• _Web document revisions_
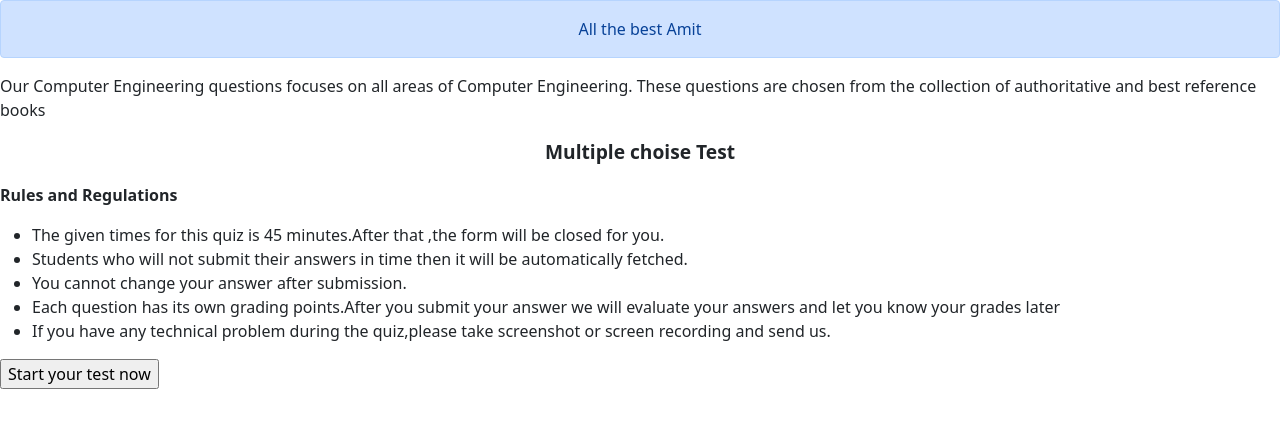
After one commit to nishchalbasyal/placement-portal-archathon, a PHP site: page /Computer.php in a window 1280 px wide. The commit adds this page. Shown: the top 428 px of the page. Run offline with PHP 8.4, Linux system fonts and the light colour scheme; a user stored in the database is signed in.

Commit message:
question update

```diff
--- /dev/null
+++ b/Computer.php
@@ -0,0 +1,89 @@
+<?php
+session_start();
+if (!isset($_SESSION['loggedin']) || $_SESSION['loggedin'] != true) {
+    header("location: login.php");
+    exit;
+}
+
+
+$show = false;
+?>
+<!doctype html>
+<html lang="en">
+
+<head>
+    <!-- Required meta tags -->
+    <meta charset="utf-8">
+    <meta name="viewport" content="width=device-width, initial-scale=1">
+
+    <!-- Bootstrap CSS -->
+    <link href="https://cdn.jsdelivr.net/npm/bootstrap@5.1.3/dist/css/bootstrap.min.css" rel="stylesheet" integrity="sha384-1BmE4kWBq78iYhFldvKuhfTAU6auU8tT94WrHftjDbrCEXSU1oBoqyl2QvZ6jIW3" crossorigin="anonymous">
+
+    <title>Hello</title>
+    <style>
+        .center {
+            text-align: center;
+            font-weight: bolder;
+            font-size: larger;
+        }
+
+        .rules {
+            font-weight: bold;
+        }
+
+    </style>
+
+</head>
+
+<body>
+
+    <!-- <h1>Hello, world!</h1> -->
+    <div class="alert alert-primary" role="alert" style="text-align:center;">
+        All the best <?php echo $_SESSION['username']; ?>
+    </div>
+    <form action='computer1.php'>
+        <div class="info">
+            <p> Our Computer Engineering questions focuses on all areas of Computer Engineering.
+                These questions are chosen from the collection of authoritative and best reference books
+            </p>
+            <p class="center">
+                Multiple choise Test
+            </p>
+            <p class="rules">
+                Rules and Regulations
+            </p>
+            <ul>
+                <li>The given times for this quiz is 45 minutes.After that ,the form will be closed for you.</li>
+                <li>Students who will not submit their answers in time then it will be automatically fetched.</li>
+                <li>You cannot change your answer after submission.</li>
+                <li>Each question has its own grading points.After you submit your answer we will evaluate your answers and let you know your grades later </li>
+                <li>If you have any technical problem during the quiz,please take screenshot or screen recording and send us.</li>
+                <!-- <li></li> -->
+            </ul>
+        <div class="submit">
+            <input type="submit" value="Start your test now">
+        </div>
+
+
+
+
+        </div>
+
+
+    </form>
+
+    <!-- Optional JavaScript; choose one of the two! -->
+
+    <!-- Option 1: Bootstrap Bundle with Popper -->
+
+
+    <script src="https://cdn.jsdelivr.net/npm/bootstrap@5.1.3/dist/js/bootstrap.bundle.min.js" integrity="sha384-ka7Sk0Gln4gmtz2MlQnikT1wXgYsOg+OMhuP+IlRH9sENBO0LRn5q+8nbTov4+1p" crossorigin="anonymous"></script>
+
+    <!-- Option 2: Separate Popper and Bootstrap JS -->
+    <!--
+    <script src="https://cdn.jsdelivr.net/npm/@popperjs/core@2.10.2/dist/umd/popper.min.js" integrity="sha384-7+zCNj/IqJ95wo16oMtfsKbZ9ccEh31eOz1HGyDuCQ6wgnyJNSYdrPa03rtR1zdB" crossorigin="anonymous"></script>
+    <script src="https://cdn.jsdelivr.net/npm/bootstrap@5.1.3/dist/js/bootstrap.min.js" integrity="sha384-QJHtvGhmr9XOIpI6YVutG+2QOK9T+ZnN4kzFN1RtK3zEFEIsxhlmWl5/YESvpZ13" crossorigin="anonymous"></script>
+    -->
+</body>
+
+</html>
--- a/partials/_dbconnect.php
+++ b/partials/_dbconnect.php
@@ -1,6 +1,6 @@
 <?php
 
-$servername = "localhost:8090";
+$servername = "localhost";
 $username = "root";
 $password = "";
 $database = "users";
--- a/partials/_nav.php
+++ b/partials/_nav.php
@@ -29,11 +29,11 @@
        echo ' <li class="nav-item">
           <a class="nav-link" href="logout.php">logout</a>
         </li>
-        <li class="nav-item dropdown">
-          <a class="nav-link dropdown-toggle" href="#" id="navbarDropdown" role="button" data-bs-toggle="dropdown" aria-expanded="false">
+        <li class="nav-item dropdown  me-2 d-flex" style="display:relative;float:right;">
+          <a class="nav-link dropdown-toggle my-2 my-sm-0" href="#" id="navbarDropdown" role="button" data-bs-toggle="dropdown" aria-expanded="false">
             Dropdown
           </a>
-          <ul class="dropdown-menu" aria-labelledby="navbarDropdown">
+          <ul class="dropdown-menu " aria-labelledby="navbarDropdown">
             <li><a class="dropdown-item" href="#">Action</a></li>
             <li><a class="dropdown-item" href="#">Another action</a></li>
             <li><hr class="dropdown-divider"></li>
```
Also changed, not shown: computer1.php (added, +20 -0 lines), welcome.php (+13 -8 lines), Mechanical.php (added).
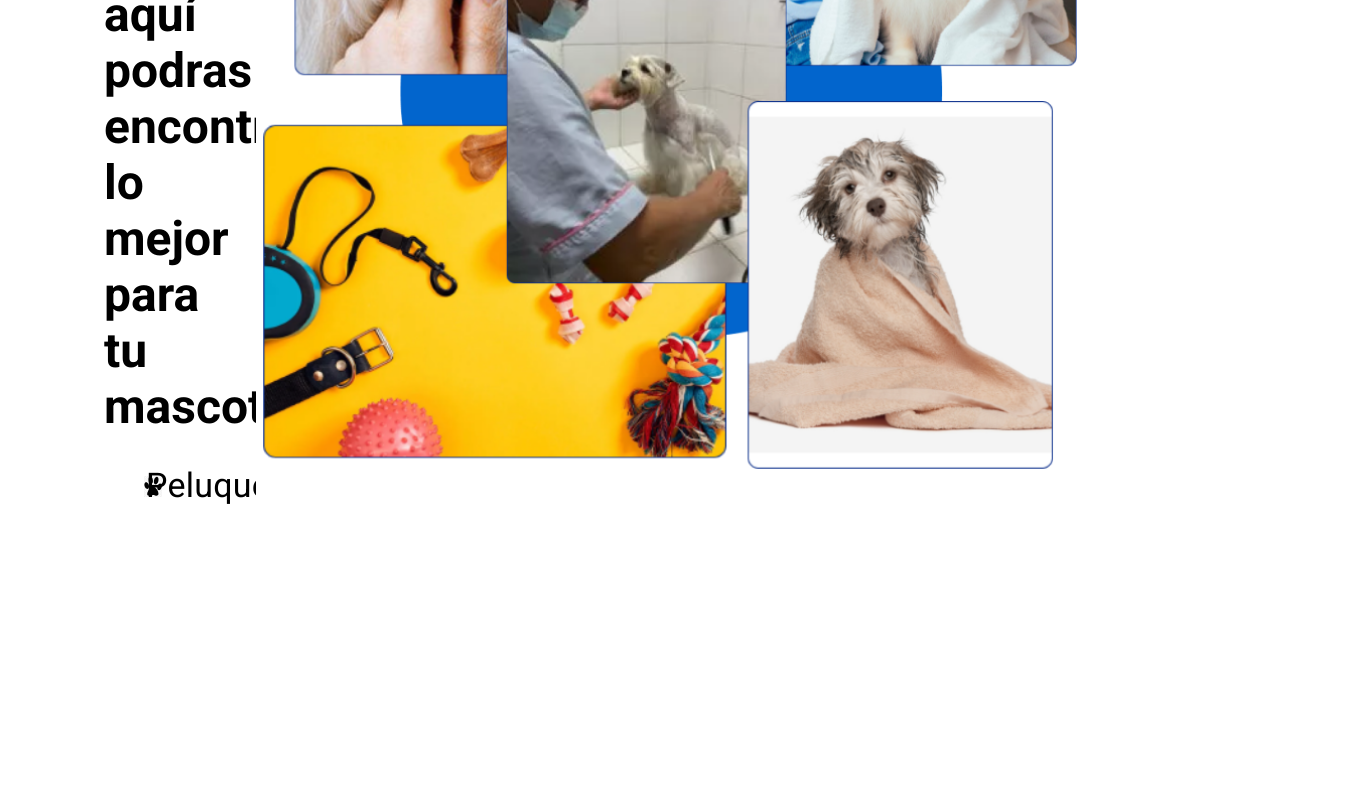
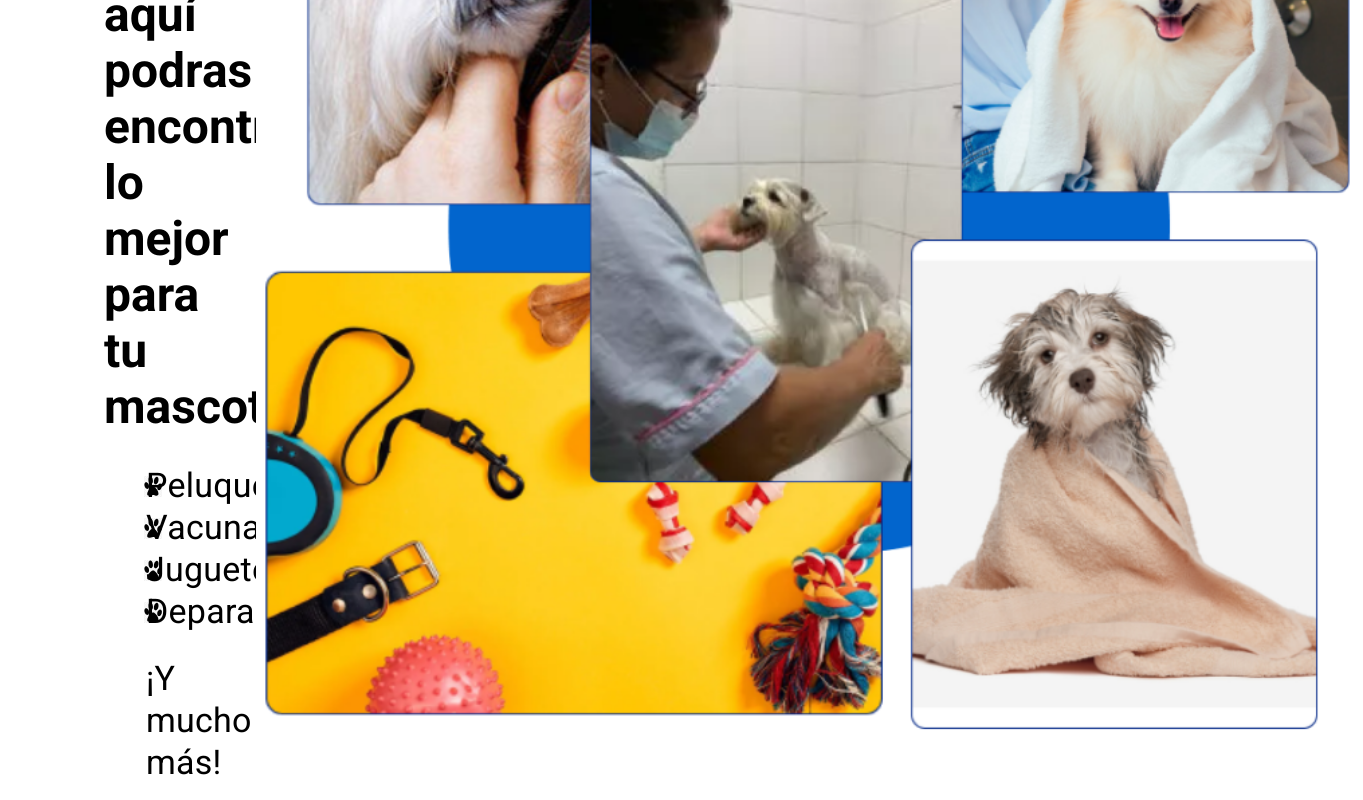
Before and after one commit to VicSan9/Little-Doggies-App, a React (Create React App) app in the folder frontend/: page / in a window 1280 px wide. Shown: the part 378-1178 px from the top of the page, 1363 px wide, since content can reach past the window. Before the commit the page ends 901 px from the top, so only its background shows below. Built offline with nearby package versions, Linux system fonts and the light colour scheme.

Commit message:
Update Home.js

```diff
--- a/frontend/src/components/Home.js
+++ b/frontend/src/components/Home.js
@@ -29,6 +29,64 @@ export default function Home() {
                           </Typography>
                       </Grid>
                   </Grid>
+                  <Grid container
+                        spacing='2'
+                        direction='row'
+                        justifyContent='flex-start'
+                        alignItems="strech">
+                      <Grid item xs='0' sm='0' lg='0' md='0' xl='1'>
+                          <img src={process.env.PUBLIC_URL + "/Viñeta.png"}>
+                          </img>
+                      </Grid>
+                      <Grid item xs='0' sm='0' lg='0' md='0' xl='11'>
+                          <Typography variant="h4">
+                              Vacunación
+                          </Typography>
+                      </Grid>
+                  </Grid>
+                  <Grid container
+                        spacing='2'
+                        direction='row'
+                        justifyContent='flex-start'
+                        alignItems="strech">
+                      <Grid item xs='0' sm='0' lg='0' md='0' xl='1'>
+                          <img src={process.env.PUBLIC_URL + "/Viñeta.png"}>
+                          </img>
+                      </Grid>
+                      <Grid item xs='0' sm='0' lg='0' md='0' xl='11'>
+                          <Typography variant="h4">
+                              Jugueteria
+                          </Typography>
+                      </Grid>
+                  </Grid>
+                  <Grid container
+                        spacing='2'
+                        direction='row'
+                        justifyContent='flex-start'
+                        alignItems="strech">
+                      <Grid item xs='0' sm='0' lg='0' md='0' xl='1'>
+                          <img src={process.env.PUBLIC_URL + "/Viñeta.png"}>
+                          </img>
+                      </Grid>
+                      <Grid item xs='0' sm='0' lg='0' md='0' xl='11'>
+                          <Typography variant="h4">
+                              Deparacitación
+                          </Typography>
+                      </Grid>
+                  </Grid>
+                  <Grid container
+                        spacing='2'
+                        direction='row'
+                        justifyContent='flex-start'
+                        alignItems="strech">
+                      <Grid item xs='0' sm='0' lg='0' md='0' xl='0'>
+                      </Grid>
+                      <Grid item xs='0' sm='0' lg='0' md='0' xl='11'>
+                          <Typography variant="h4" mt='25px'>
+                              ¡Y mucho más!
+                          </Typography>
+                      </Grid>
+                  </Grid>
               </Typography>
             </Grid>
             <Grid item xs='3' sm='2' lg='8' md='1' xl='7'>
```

• _Exercise requirements_
Lines containing the word "navbarDropdown" are to be pulled from the records and copied.

• _Written response_
-          <a class="nav-link dropdown-toggle" href="#" id="navbarDropdown" role="button" data-bs-toggle="dropdown" aria-expanded="false">
+          <a class="nav-link dropdown-toggle my-2 my-sm-0" href="#" id="navbarDropdown" role="button" data-bs-toggle="dropdown" aria-expanded="false">
-          <ul class="dropdown-menu" aria-labelledby="navbarDropdown">
+          <ul class="dropdown-menu " aria-labelledby="navbarDropdown">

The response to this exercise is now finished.